James Godrich, Research Assistant
On the 18th October, following the latest UK inflation figures printed by the Office for National Statistics (ONS), the Financial Times headline read, “Inflation rises sharply to 1% in September”.
We all know that in layman’s terms the rate of inflation measures the general level of price increases over a given period of time. But the above quoted figure is more precisely known as the Consumer Price Index (CPI).
Unfortunately I have not been afforded the luxury of word-count to explain the long list of different inflation measures, of which I can think of at least nine. What I will try to do is briefly explain the main differences between the most quoted measures; the Retail Price Index (RPI) and the previously mentioned CPI.
The basic methodological approach for both the CPI and the RPI is the same, in that they both track roughly 180,000 individual prices for over 650 goods and services.
One of the differences though is in the constituents where the RPI includes housing costs, such as mortgage interest payments and council tax. Aside from 2008 and the obvious drop in mortgage rates, why do we see RPI constantly print above CPI then?
This is the result of the other, more important difference, which is in the calculation where the RPI measures the arithmetic mean (add up the total prices and divide by the number of goods). Whilst the CPI uses the geometric mean (multiply prices of individual goods and take the nth root), which mathematically will produce an average less than or equal to the arithmetic mean. This calculation differential is also known as the formula effect and accounts for around a 0.9% difference between the RPI and the CPI.

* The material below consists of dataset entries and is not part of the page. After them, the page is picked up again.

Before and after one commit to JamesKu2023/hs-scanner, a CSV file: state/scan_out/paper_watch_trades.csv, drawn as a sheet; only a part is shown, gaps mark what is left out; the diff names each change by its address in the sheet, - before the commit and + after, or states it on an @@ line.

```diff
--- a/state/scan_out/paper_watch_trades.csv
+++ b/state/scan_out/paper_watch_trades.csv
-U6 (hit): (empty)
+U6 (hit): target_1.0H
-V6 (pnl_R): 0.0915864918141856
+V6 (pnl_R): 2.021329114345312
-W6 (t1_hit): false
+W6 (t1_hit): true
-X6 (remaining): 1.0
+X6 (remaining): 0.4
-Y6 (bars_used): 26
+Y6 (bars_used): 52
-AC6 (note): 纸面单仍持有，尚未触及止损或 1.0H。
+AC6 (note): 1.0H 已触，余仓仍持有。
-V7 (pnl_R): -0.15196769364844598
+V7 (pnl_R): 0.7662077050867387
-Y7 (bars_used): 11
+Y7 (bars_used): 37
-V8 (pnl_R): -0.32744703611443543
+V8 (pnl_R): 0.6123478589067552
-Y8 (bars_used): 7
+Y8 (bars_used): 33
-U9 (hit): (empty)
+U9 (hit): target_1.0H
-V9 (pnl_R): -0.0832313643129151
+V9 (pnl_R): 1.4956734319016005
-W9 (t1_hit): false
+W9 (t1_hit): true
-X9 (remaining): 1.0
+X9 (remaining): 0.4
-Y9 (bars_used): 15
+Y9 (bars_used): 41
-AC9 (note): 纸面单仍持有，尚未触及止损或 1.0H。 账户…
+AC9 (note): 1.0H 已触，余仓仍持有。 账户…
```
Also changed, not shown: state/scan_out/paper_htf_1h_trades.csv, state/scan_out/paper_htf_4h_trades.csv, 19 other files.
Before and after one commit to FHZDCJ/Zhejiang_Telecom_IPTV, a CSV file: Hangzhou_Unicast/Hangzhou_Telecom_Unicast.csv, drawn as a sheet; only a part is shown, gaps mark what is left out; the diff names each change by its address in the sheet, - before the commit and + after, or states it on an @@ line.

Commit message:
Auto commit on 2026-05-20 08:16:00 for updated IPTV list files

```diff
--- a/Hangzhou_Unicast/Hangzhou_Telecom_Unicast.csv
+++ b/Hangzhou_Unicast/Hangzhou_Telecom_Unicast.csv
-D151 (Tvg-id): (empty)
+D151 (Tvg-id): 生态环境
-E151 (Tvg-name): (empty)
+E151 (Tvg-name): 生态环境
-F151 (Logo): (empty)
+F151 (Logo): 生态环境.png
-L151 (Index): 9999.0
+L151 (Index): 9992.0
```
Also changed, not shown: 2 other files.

So if your children start asking that, given the recent drop in sterling, their pocket money becomes inflation-linked, remember to include in the small print that you intend on using a geometric mean of prices.